Task to complete = Repeat the listing that follows, character for character, minus the pictures.

Dataset entries =
((
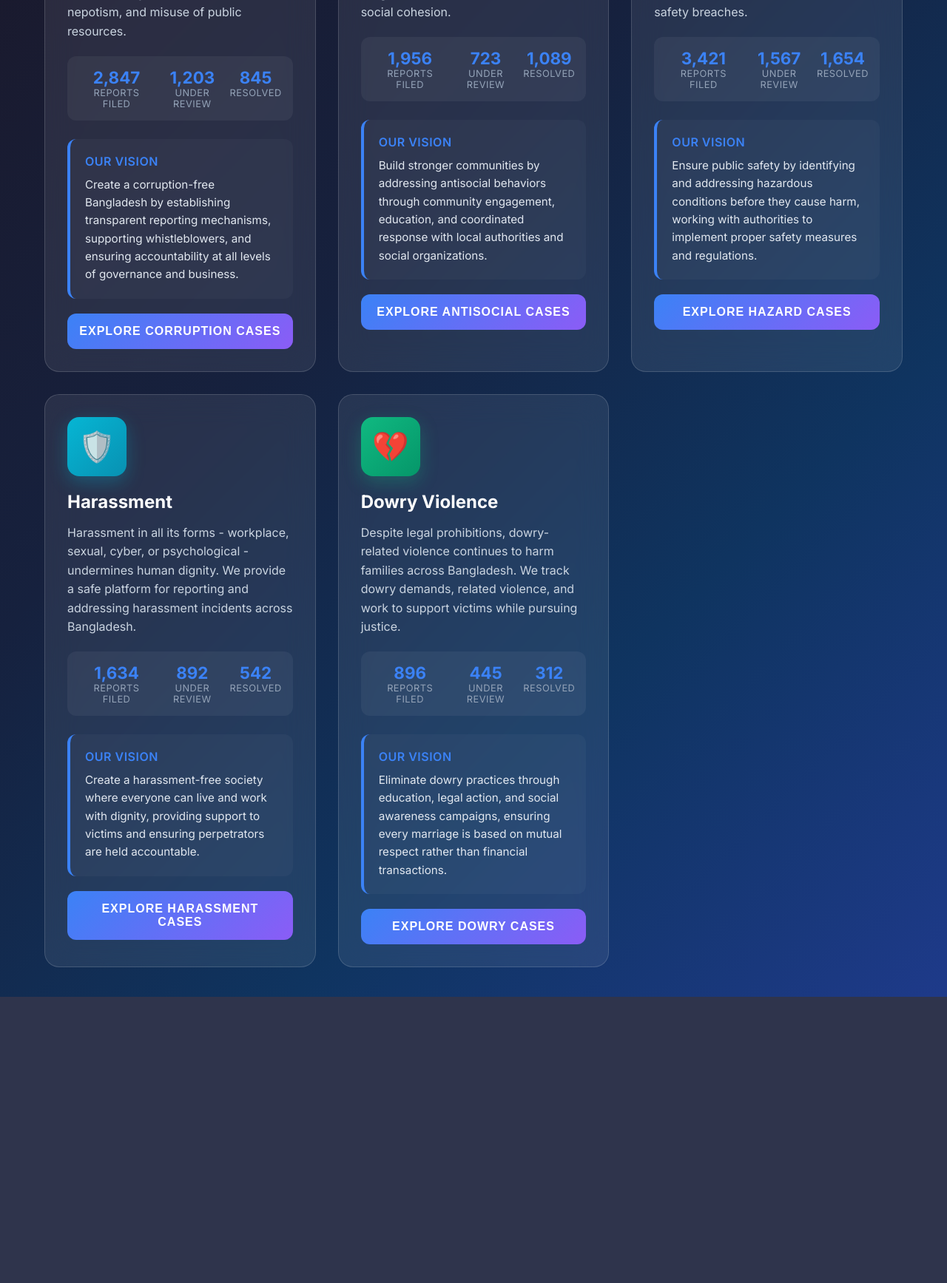
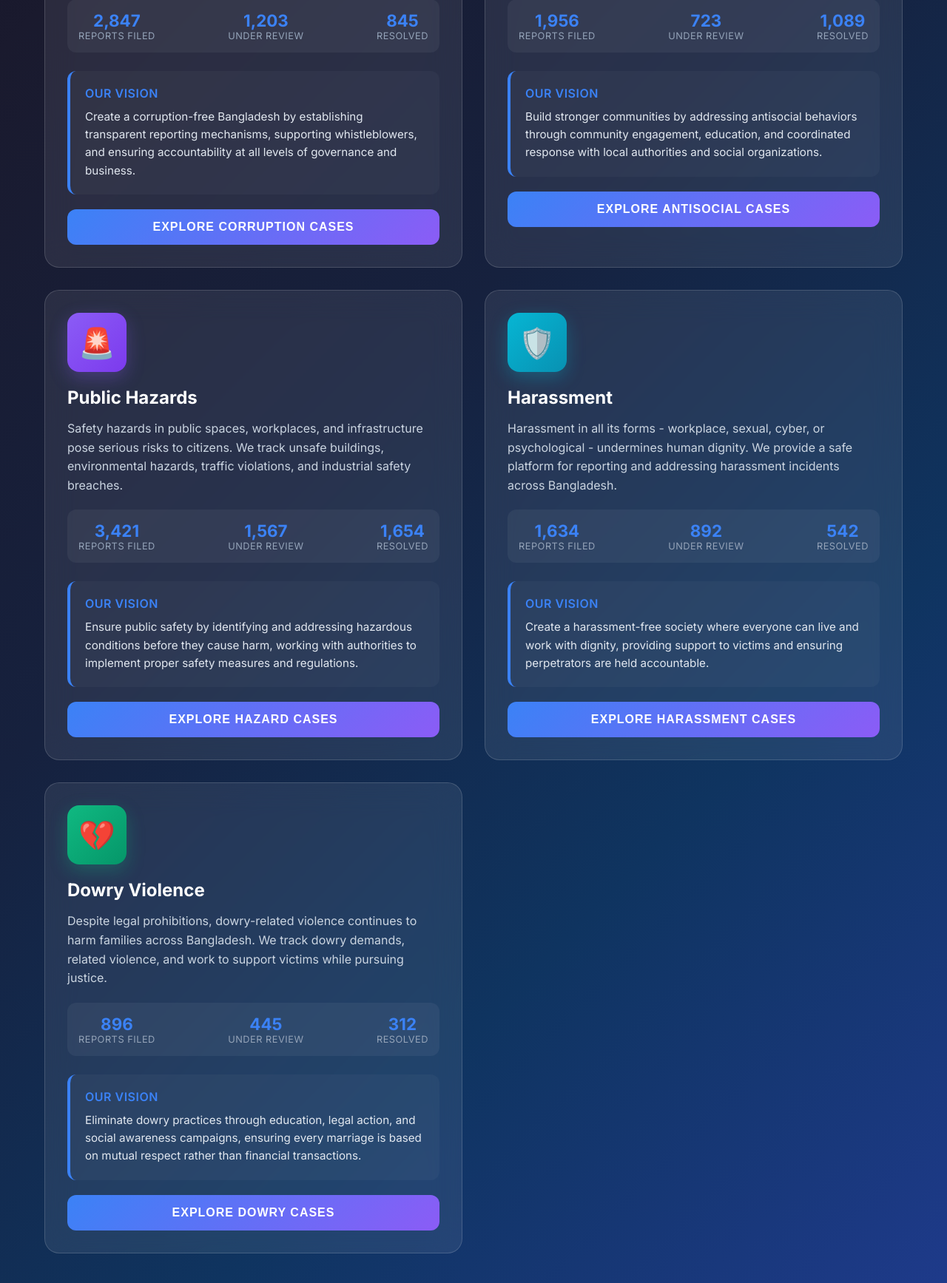
Before and after one commit to IrfathAraSarika/Truth-Uncovered-cse370_project-, a PHP site: page /categories.php in a window 1280 px wide. Shown: the part 916-2651 px from the top of the page at 74% size. Before the commit the page ends 2264 px from the top, so only its background shows below. Run offline with PHP 8.4, Linux system fonts and the light colour scheme; the visitor is signed in with stand-in values (Sample User, id 1).

Commit message:
fix UI categories

```diff
--- a/categories.php
+++ b/categories.php
@@ -177,7 +177,7 @@ if ($_SERVER['REQUEST_METHOD'] === 'POST' && isset($_POST['category_id'], $_POST
         /* Categories Grid */
         .categories-grid {
             display: grid;
-            grid-template-columns: repeat(auto-fit, minmax(350px, 1fr));
+            grid-template-columns: repeat(auto-fit, minmax(500px, 1fr));
             gap: 30px;
             margin-top: 60px;
         }
@@ -715,10 +715,7 @@ if ($_SERVER['REQUEST_METHOD'] === 'POST' && isset($_POST['category_id'], $_POST
             });
 
             // Simulate navigation to category details page
-            setTimeout(() => {
-                alert(`Loading ${categoryType} investigation dashboard...`);
-                // In real implementation: window.location.href = `category-details.php?type=${categoryType}`;
-            }, 500);
+
         }
 
         // Interactive animations
```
))
Answer section =
Before and after one commit to IrfathAraSarika/Truth-Uncovered-cse370_project-, a PHP site: page /categories.php in a window 1280 px wide. Shown: the part 916-2651 px from the top of the page at 74% size. Before the commit the page ends 2264 px from the top, so only its background shows below. Run offline with PHP 8.4, Linux system fonts and the light colour scheme; the visitor is signed in with stand-in values (Sample User, id 1).

Commit message:
fix UI categories

```diff
--- a/categories.php
+++ b/categories.php
@@ -177,7 +177,7 @@ if ($_SERVER['REQUEST_METHOD'] === 'POST' && isset($_POST['category_id'], $_POST
         /* Categories Grid */
         .categories-grid {
             display: grid;
-            grid-template-columns: repeat(auto-fit, minmax(350px, 1fr));
+            grid-template-columns: repeat(auto-fit, minmax(500px, 1fr));
             gap: 30px;
             margin-top: 60px;
         }
@@ -715,10 +715,7 @@ if ($_SERVER['REQUEST_METHOD'] === 'POST' && isset($_POST['category_id'], $_POST
             });
 
             // Simulate navigation to category details page
-            setTimeout(() => {
-                alert(`Loading ${categoryType} investigation dashboard...`);
-                // In real implementation: window.location.href = `category-details.php?type=${categoryType}`;
-            }, 500);
+
         }
 
         // Interactive animations
```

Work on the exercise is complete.